limit and so on.
However, an important proviso above is that the primary comma (or
tempered version thereof) is the default pitch alteration "in the
absence of any further information". For example, if we know that an
ET is being notated, then the default pitch will be an exact degree
of the ET. In fact it will be the degree that is closest to the
tempered primary comma (with some very rare exceptions where a
secondary comma is used because no simple primary is available).
But we recently realised that even in the case of JI notations we
were not using all the available information to determine exactly
what alteration a sagittal should default to ("really represent").

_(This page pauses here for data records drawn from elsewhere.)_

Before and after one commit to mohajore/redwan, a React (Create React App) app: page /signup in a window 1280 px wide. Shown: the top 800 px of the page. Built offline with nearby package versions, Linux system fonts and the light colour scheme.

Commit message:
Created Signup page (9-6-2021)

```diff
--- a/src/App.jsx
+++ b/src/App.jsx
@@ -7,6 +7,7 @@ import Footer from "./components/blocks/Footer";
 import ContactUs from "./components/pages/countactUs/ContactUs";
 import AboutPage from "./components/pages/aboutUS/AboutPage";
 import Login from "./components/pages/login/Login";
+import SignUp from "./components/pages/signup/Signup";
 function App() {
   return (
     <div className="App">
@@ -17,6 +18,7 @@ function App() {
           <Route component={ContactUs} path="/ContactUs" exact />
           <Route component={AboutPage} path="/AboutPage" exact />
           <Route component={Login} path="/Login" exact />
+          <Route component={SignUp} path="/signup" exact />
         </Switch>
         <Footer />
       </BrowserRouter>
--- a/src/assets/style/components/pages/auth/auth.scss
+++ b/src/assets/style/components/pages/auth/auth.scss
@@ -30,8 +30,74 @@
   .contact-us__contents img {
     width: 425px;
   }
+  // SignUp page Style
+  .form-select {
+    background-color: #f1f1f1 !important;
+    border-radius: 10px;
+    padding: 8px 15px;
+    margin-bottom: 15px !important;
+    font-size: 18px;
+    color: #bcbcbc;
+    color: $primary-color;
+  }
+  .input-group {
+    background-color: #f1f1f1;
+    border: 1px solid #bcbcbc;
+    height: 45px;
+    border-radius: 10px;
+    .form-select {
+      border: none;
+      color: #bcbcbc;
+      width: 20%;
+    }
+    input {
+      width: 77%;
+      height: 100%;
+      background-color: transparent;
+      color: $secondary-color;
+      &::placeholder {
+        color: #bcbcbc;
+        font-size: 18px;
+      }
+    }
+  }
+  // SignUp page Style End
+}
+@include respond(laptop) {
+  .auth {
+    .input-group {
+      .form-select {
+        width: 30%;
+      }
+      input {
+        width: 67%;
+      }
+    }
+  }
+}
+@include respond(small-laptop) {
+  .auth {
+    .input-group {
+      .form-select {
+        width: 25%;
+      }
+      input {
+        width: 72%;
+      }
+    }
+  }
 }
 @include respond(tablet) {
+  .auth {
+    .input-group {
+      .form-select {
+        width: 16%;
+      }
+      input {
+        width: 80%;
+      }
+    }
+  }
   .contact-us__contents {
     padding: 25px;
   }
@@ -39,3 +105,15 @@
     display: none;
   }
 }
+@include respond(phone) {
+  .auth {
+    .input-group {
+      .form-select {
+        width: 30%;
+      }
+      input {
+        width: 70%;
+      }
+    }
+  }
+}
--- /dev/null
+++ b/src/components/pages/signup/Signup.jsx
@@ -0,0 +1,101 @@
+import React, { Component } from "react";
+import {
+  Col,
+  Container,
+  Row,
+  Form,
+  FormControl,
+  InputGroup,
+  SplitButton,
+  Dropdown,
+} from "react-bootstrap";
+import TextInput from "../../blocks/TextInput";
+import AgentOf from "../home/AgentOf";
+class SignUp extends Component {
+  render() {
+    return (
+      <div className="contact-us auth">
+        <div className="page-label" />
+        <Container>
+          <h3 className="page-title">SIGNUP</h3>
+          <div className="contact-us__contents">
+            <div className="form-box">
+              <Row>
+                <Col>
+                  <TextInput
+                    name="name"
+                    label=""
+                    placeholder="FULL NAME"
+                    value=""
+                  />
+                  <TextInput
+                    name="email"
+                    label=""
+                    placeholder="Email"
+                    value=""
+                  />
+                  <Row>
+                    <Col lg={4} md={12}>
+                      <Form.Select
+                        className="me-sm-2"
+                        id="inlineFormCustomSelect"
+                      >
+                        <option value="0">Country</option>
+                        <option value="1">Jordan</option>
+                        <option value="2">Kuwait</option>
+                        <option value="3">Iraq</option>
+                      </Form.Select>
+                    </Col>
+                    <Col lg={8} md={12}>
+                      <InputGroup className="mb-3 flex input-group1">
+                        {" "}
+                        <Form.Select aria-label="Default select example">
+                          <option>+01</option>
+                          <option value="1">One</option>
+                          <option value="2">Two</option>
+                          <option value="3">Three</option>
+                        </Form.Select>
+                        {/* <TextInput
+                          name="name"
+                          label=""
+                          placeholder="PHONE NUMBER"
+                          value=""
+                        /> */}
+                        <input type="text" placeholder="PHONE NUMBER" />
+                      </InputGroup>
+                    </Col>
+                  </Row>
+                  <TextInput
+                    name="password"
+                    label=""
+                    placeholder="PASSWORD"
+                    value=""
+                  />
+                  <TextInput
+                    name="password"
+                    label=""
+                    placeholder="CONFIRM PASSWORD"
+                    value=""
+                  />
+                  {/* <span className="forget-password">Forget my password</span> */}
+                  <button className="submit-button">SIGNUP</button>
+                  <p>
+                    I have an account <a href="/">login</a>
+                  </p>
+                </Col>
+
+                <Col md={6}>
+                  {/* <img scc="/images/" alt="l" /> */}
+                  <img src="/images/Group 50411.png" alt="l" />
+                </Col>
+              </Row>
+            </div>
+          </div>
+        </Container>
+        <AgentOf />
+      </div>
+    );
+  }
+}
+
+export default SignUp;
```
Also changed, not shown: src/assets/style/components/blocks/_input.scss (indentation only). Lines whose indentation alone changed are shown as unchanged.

We were not using the nominal (and sharps or flats), although these
were of course being used to determine the gross pitch. So for the
Athenian JI notation (the only one so far defined) we revisited the
Scala archive statistics and found the most popular ratio that would
be notated by each combination of nominal, sharps or flats and
sagittal symbol.
So the sagittal symbol can now "really represent" slightly different
pitch alterations (different commas) depending on the nominal it is
associated with. It now gives the ratio you actually wanted, maybe
99% of the time, and severely reduces the need to use higher-
resolution notations involving accented symbols or more complex
unaccented symbols. We've increased the precision without increasing
the number of symbols. This is what we call "smart defaults".
The resulting two-dimensional lookup table appears here as a zipped
Excel spreadsheet (28 kB).
http://sagittal.org/AthenianSmartDefaults.zip
> Wouldn't you need to know what key the music is in?
If you had that information, you could certainly use it to
advantage. The horizontal index to the lookup table is intended to
be the distance in fifths of the nominal-plus-sharps-or-flats from
the (possibly local) 1/1 or tonic. But even without that
information, 1/1 can default to C and the smart defaults will still
be significantly better than always using the primary comma, unless
the key is very far from C on the chain of fifths.
If you can identify the roots of chords (as you can in Fractal Tune
Smithy's chord-progression player), then these can also be used as
local 1/1s for the purpose of sagittal smart defaults.
And we still intend to define higher resolution JI notations, that
use accent marks (like the "semantic radicals" of Chinese text) to
indicate which of several possibilities are intended, or to further
narrow the choices for a higher-resolution set of smart defaults.
These can be used if the software's educated guesses aren't good
enough, but obviously the learning curve is steeper for the user.
Another possibility is that the software could tell the user what
pitch (ratio or cents or ET degree etc.) it has interpreted the
nominal-plus-sagittal as, and if it isn't what they wanted then they
should have the option of explicitly entering the pitch _as_ a ratio
or cents or ET degree etc. I believe Robert Walker intends to do
something like this in Fractal Tune Smithy.
And don't forget that this whole smart defaults thing is typically
about fine adjustments of pitch (less than 2 cents).
Regards,
-- Dave Keenan